| TASK BRIEF |
Exactly the lines from the one containing "border-radius: var(--border-inner);" through the end of the data below are to be reproduced, and nothing besides them.

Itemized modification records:
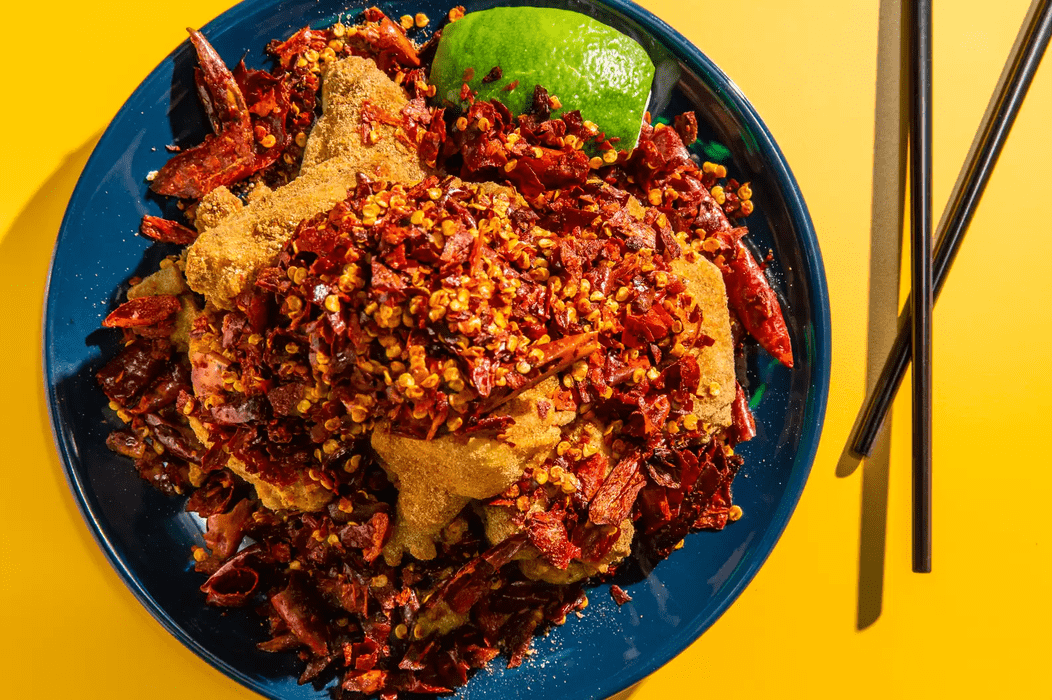
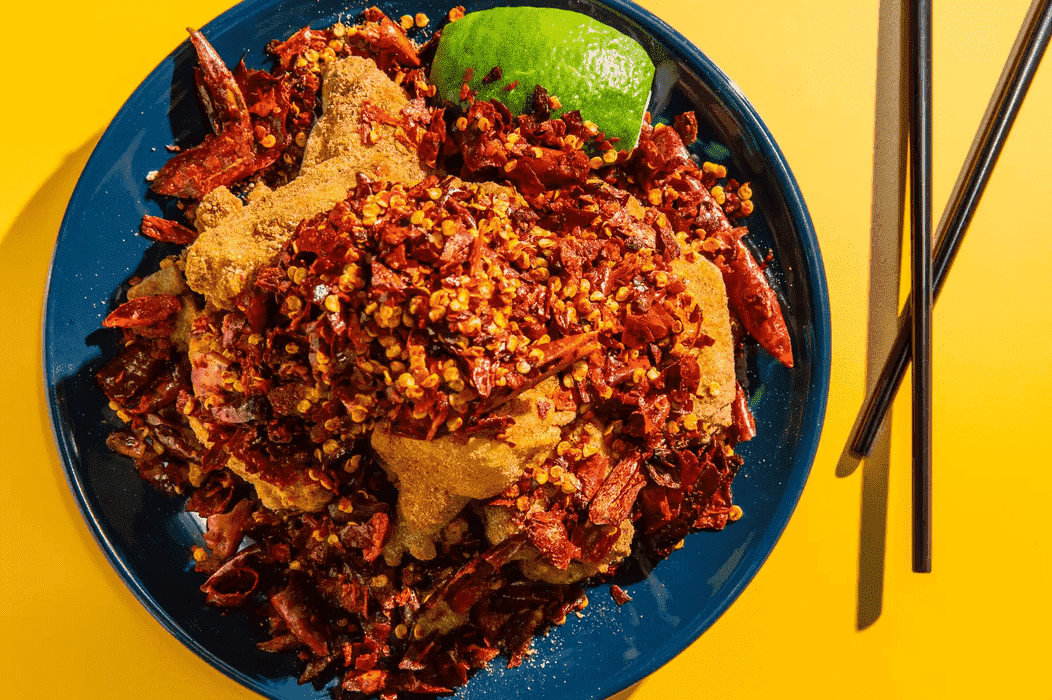
More img compression + fix hotel-button resize bug

diff --git a/styles.css b/styles.css
@@ -959,13 +959,14 @@ aside span {
 .hotel-button {
 	background-color: #fff;
 	display: block;
-	padding: 4px 12px;
-	width: 100%;
+	padding: 4px;
+	color: #000;
 	border-radius: var(--border-inner);
 	font-size: 0.8rem;
 	transition: var(--standard-transition);
 	border: none;
 	border: 1px solid var(--primary-blue-dark);
+	width: 130px;
 }
 
 .hotel-button.active-button {
@@ -984,8 +985,8 @@ aside span {
 .hotel-button.active-button,
 .hotel-booking-btn:hover,
 .hotel-button:hover {
-	background-color: var(--accent-blue-light);
-	color: #000;
+	background-color: var(--primary-blue-muted);
+	color: #fff;
 	border: 1px solid transparent;
 }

| SOLUTION TO THIS PROBLEM |
 	border-radius: var(--border-inner);
 	font-size: 0.8rem;
 	transition: var(--standard-transition);
 	border: none;
 	border: 1px solid var(--primary-blue-dark);
+	width: 130px;
 }
 
 .hotel-button.active-button {
@@ -984,8 +985,8 @@ aside span {
 .hotel-button.active-button,
 .hotel-booking-btn:hover,
 .hotel-button:hover {
-	background-color: var(--accent-blue-light);
-	color: #000;
+	background-color: var(--primary-blue-muted);
+	color: #fff;
 	border: 1px solid transparent;
 }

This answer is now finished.